McAuliffe could become the first governor to get renominated by his party since the one-term limit went into effect in the 1850s
Terry McAuliffe’s announcement last week that he would not run for president in 2020 suggests the former Virginia governor may be eying a run for his old job in two years.
The Democratic hold on Virginia’s constitutional offices has thus far endured the cracks caused by revelations in recent months of racially insensitive college yearbook photographs (by Governor Ralph Northam, Attorney General Mark Herring) and sexual assault charges (against Lieutenant Governor Justin Fairfax).
While the Democratic bench isn’t particularly thin in the Old Dominion State, dusting off McAuliffe to right the ship at the top of the ticket could be seen as a smart strategy for a party which has made substantial inroads down the ballot in recent cycles – now within a whisker of taking back the House of Delegates for the first time in nearly two decades as well as the state Senate. [Democrats also control both U.S. Senate seats plus seven U.S. House seats for the first time since the Election of 1992].
Virginia, of course, is the only state in the nation which limits its governors to a single term – a constitutional provision since 1851, which is when direct elections for governor were also initiated.
Governors are permitted to run for non-consecutive terms; however, during the last 165+ years since current term limits took effect, only one has returned to the office – and no former governor has ever been renominated by his party. Democratic Lieutenant Governor Mills Godwin was elected governor in 1965 and, after sitting out one term, was nominated by the GOP in 1973 and eked out a 1.5-point victory over independent Henry Howell.
No other governor from either party has made it back to the general election ballot for the state’s highest elected office.
Over the decades, there have been three losing gubernatorial nominees who were renominated by their party in the direct election era.
In 1953, Republican state Senator Ted Dalton won his party’s gubernatorial nomination en route to a 10.6-point loss to former U.S. Representative Thomas Stanley – the best showing by a GOP nominee for governor since John Wise in 1885.
Four years later, Dalton was renominated but suffered a 26.7-point loss to former state Attorney General James Almond.
In 1965, attorney and state party leader Lin Holton came up 10.2 points shy of defeating Lieutenant Governor Mills Godwin and then became the first Republican governor in Virginia since Reconstruction with his 7.1-point win over former U.S. Ambassador Bill Battle in 1969.
Republicans also nominated former state legislator and Attorney General J. Marshall Coleman in two nonconsecutive cycles.

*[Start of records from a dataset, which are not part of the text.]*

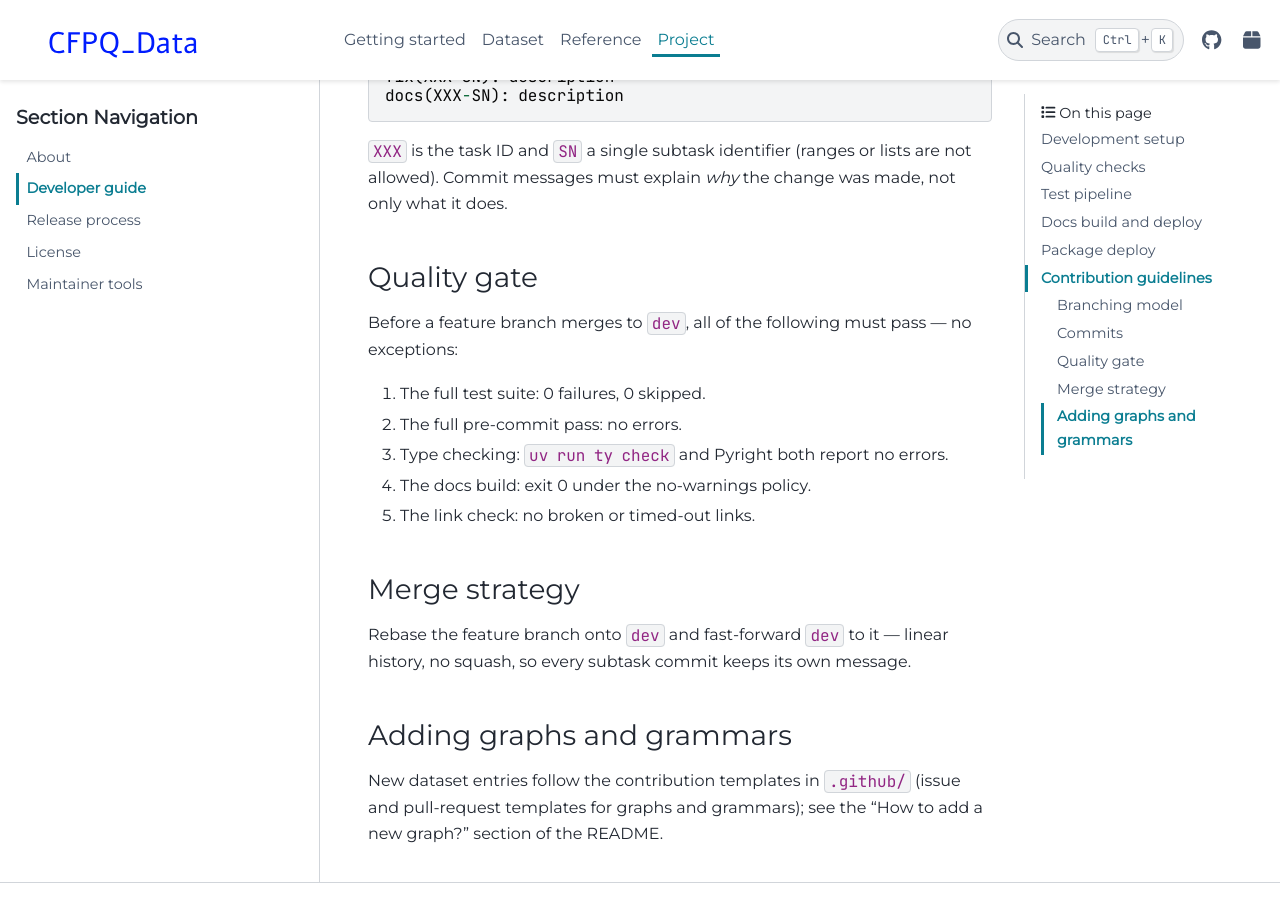
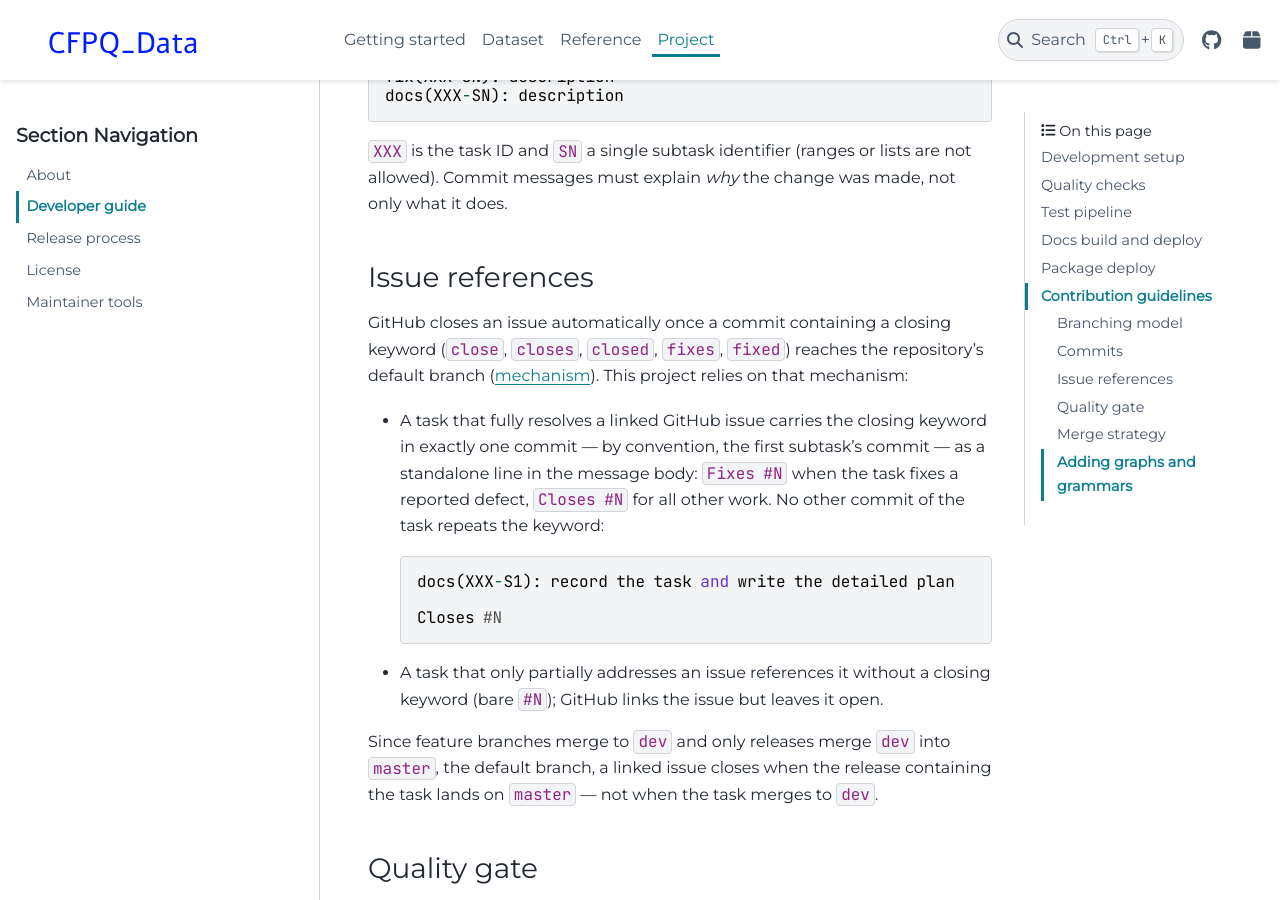
Before and after one commit to FormalLanguageConstrainedPathQuerying/CFPQ_Data, a Sphinx documentation site: the page built from docs/developer.rst, in a window 1280 px wide and 900 px high, scrolled down 3739 px. Built offline with Sphinx 7.4.7 and the PyData theme 0.15.4, drawn with Linux system fonts in a browser that asks for light colours; the version number is read from the project's files by our own code.

Commit message:
docs(38-S2): document issue-closing commit message rules in the developer guide
GitHub closes an issue when a commit with a closing keyword reaches the
default branch (master here), so linked issues close at release time, not at
merge to dev. The rule: exactly one commit per task carries the keyword
(first subtask's commit, Fixes #N for defects / Closes #N otherwise); partial
resolution uses a bare #N reference.

```diff
--- a/docs/developer.rst
+++ b/docs/developer.rst
@@ -164,6 +164,32 @@ atomic subtask::
 lists are not allowed). Commit messages must explain *why* the change was
 made, not only what it does.
 
+Issue references
+~~~~~~~~~~~~~~~~
+
+GitHub closes an issue automatically once a commit containing a closing
+keyword (``close``, ``closes``, ``closed``, ``fixes``, ``fixed``) reaches the
+repository's default branch (`mechanism
+<https://github.blog/news-insights/product-news/closing-issues-via-commit-messages/>`_).
+This project relies on that mechanism:
+
+- A task that fully resolves a linked GitHub issue carries the closing keyword
+  in exactly one commit — by convention, the first subtask's commit — as a
+  standalone line in the message body: ``Fixes #N`` when the task fixes a
+  reported defect, ``Closes #N`` for all other work. No other commit of the
+  task repeats the keyword::
+
+     docs(XXX-S1): record the task and write the detailed plan
+
+     Closes #N
+
+- A task that only partially addresses an issue references it without a
+  closing keyword (bare ``#N``); GitHub links the issue but leaves it open.
+
+Since feature branches merge to ``dev`` and only releases merge ``dev`` into
+``master``, the default branch, a linked issue closes when the release
+containing the task lands on ``master`` — not when the task merges to ``dev``.
+
 Quality gate
 ~~~~~~~~~~~~
 
```
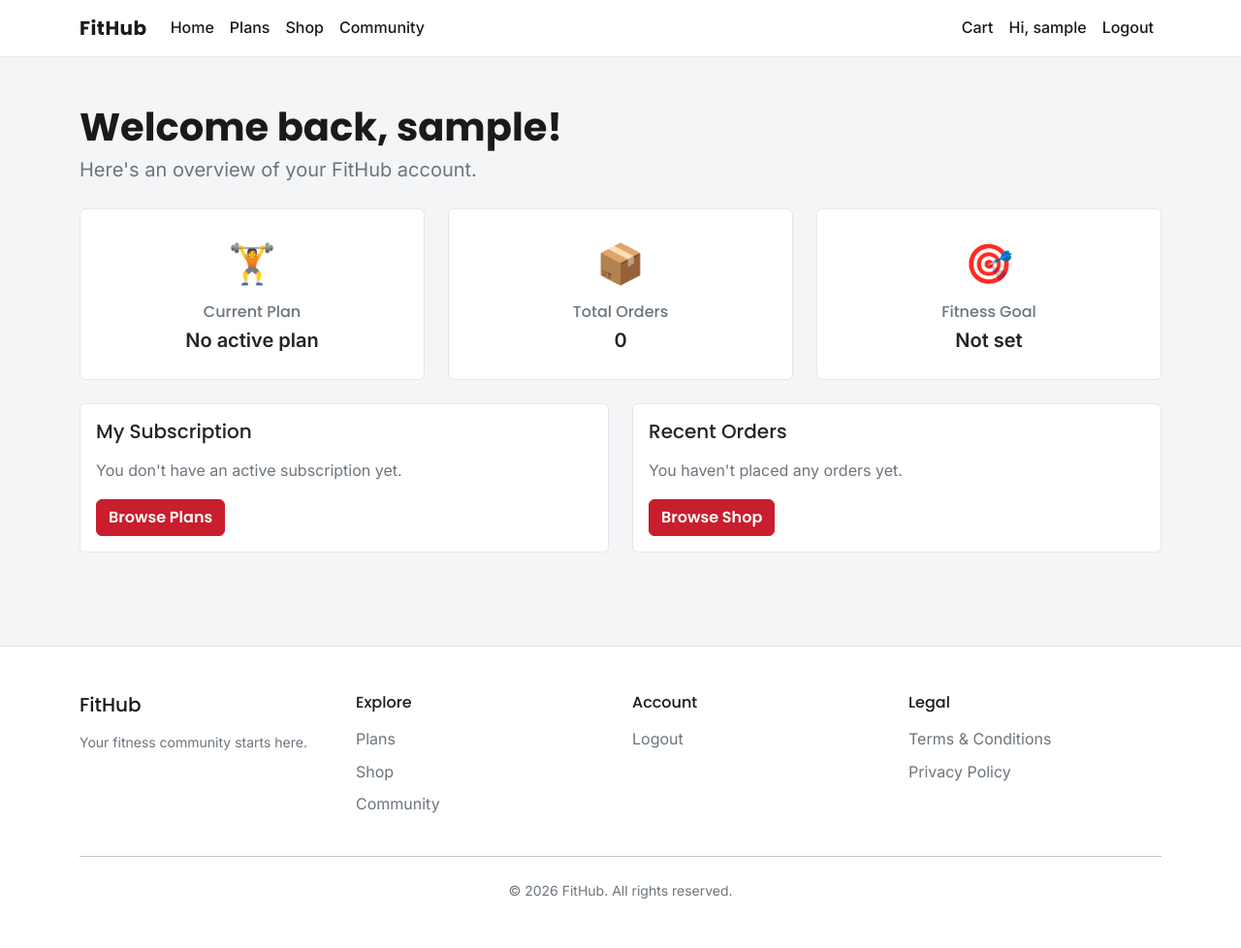
After one commit to rpires71/milestone-4, a Django app: page /dashboard/ in a window 1280 px wide. The commit adds this page. Shown: the whole page at 97% size. Run offline with Django 4.2, Linux system fonts and the light colour scheme; the visitor is signed in with stand-in values (Sample User, id 1); data that the repository does not hold is empty; some libraries are stand-ins or nearby versions.

Commit message:
feat: add member dashboard showing subscription, orders and profile

```diff
--- /dev/null
+++ b/accounts/templates/accounts/dashboard.html
@@ -0,0 +1,115 @@
+{% extends "base.html" %}
+
+{% block extra_title %}- My Dashboard{% endblock %}
+
+{% block content %}
+<main id="main-content" class="container py-5">
+
+  <!-- Welcome header -->
+  <div class="mb-4">
+    <h1 class="fw-bold mb-1">Welcome back, {{ user.username }}!</h1>
+    <p class="lead text-secondary mb-0">Here's an overview of your FitHub account.</p>
+  </div>
+
+  <!-- Quick stat cards -->
+  <div class="row g-4 mb-4">
+    <div class="col-12 col-md-4">
+      <div class="card h-100 text-center p-4">
+        <div class="fs-1 mb-2">&#127947;</div>
+        <h2 class="h6 text-secondary mb-1">Current Plan</h2>
+        {% if active_subscription %}
+          <p class="fw-bold fs-5 mb-0">{{ active_subscription.plan.name }}</p>
+        {% else %}
+          <p class="fw-bold fs-5 mb-0">No active plan</p>
+        {% endif %}
+      </div>
+    </div>
+    <div class="col-12 col-md-4">
+      <div class="card h-100 text-center p-4">
+        <div class="fs-1 mb-2">&#128230;</div>
+        <h2 class="h6 text-secondary mb-1">Total Orders</h2>
+        <p class="fw-bold fs-5 mb-0">{{ order_count }}</p>
+      </div>
+    </div>
+    <div class="col-12 col-md-4">
+      <div class="card h-100 text-center p-4">
+        <div class="fs-1 mb-2">&#127919;</div>
+        <h2 class="h6 text-secondary mb-1">Fitness Goal</h2>
+        {% if profile.fitness_goal %}
+          <p class="fw-bold fs-5 mb-0">{{ profile.get_fitness_goal_display }}</p>
+        {% else %}
+          <p class="fw-bold fs-5 mb-0">Not set</p>
+        {% endif %}
+      </div>
+    </div>
+  </div>
+
+  <div class="row g-4">
+
+    <!-- Subscription card -->
+    <div class="col-12 col-lg-6">
+      <div class="card h-100">
+        <div class="card-body">
+          <h2 class="h5 mb-3">My Subscription</h2>
+          {% if active_subscription %}
+            <p class="mb-2">
+              <span class="fw-semibold">Plan:</span> {{ active_subscription.plan.name }}
+              ({{ active_subscription.plan.get_billing_interval_display }})
+            </p>
+            <p class="mb-2">
+              <span class="fw-semibold">Status:</span>
+              <span class="badge bg-success">{{ active_subscription.get_status_display }}</span>
+            </p>
+            {% if active_subscription.current_period_end %}
+              <p class="mb-3">
+                <span class="fw-semibold">Renews on:</span>
+                {{ active_subscription.current_period_end|date:"j M Y" }}
+              </p>
+            {% endif %}
+            <a href="{% url 'plans' %}" class="btn btn-outline-dark">View Plans</a>
+          {% else %}
+            <p class="text-secondary mb-3">You don't have an active subscription yet.</p>
+            <a href="{% url 'plans' %}" class="btn btn-danger">Browse Plans</a>
+          {% endif %}
+        </div>
+      </div>
+    </div>
+
+    <!-- Recent orders card -->
+    <div class="col-12 col-lg-6">
+      <div class="card h-100">
+        <div class="card-body">
+          <h2 class="h5 mb-3">Recent Orders</h2>
+          {% if recent_orders %}
+            <div class="table-responsive">
+              <table class="table align-middle mb-3">
+                <thead>
+                  <tr>
+                    <th scope="col">Order</th>
+                    <th scope="col">Date</th>
+                    <th scope="col" class="text-end">Total</th>
+                  </tr>
+                </thead>
+                <tbody>
+                  {% for order in recent_orders %}
+                    <tr>
+                      <td class="small">{{ order.order_number|truncatechars:12 }}</td>
+                      <td class="small">{{ order.created_at|date:"j M Y" }}</td>
+                      <td class="text-end fw-semibold">&pound;{{ order.total }}</td>
+                    </tr>
+                  {% endfor %}
+                </tbody>
+              </table>
+            </div>
+            <a href="{% url 'products' %}" class="btn btn-outline-dark">Shop Again</a>
+          {% else %}
+            <p class="text-secondary mb-3">You haven't placed any orders yet.</p>
+            <a href="{% url 'products' %}" class="btn btn-danger">Browse Shop</a>
+          {% endif %}
+        </div>
+      </div>
+    </div>
+
+  </div>
+</main>
+{% endblock content %}
--- /dev/null
+++ b/accounts/urls.py
@@ -0,0 +1,6 @@
+from django.urls import path
+from . import views
+
+urlpatterns = [
+    path('', views.dashboard, name='dashboard'),
+]
--- a/accounts/views.py
+++ b/accounts/views.py
@@ -1,3 +1,29 @@
 from django.shortcuts import render
+from django.contrib.auth.decorators import login_required
 
-# Create your views here.
+
+@login_required
+def dashboard(request):
+    """Member dashboard showing subscription, orders and profile."""
+    user = request.user
+
+    # Active subscription (most recent active one, if any)
+    subscriptions = user.subscriptions.all().order_by('-created_at')
+    active_subscription = subscriptions.filter(status='active').first()
+
+    # Orders
+    orders = user.orders.all().order_by('-created_at')
+    recent_orders = orders[:5]
+
+    # Profile (created via OneToOne; may not exist yet)
+    profile = getattr(user, 'profile', None)
+
+    context = {
+        'active_subscription': active_subscription,
+        'subscription_count': subscriptions.count(),
+        'orders': orders,
+        'recent_orders': recent_orders,
+        'order_count': orders.count(),
+        'profile': profile,
+    }
+    return render(request, 'accounts/dashboard.html', context)
--- a/fithub/urls.py
+++ b/fithub/urls.py
@@ -10,5 +10,6 @@ urlpatterns = [
     path('cart/', include('cart.urls')),
     path('orders/', include('orders.urls')),
     path('community/', include('community.urls')),
+    path('dashboard/', include('accounts.urls')),
     path('', include('home.urls')),
 ]
--- a/templates/base.html
+++ b/templates/base.html
@@ -45,7 +45,7 @@
                 </a>
               </li>
               {% if user.is_authenticated %}
-                <li class="nav-item"><span class="nav-link">Hi, {{ user.username }}</span></li>
+                <li class="nav-item"><a class="nav-link" href="{% url 'dashboard' %}">Hi, {{ user.username }}</a></li>
                 <li class="nav-item"><a class="nav-link" href="{% url 'account_logout' %}">Logout</a></li>
               {% else %}
                 <li class="nav-item"><a class="nav-link" href="{% url 'account_login' %}">Login</a></li>
```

In 1981, Coleman lost by 7.1 points to Lieutenant Governor Chuck Robb and in 1989, Coleman again was defeated by a sitting lieutenant governor – Doug Wilder narrowly winning by 0.4 points.
Attorney General Herring – perhaps the least tarnished of the state’s three constitutional officers – still intends to run for governor in 2021, though a McAuliffe candidacy might clear the field.
Follow Smart Politics on Twitter.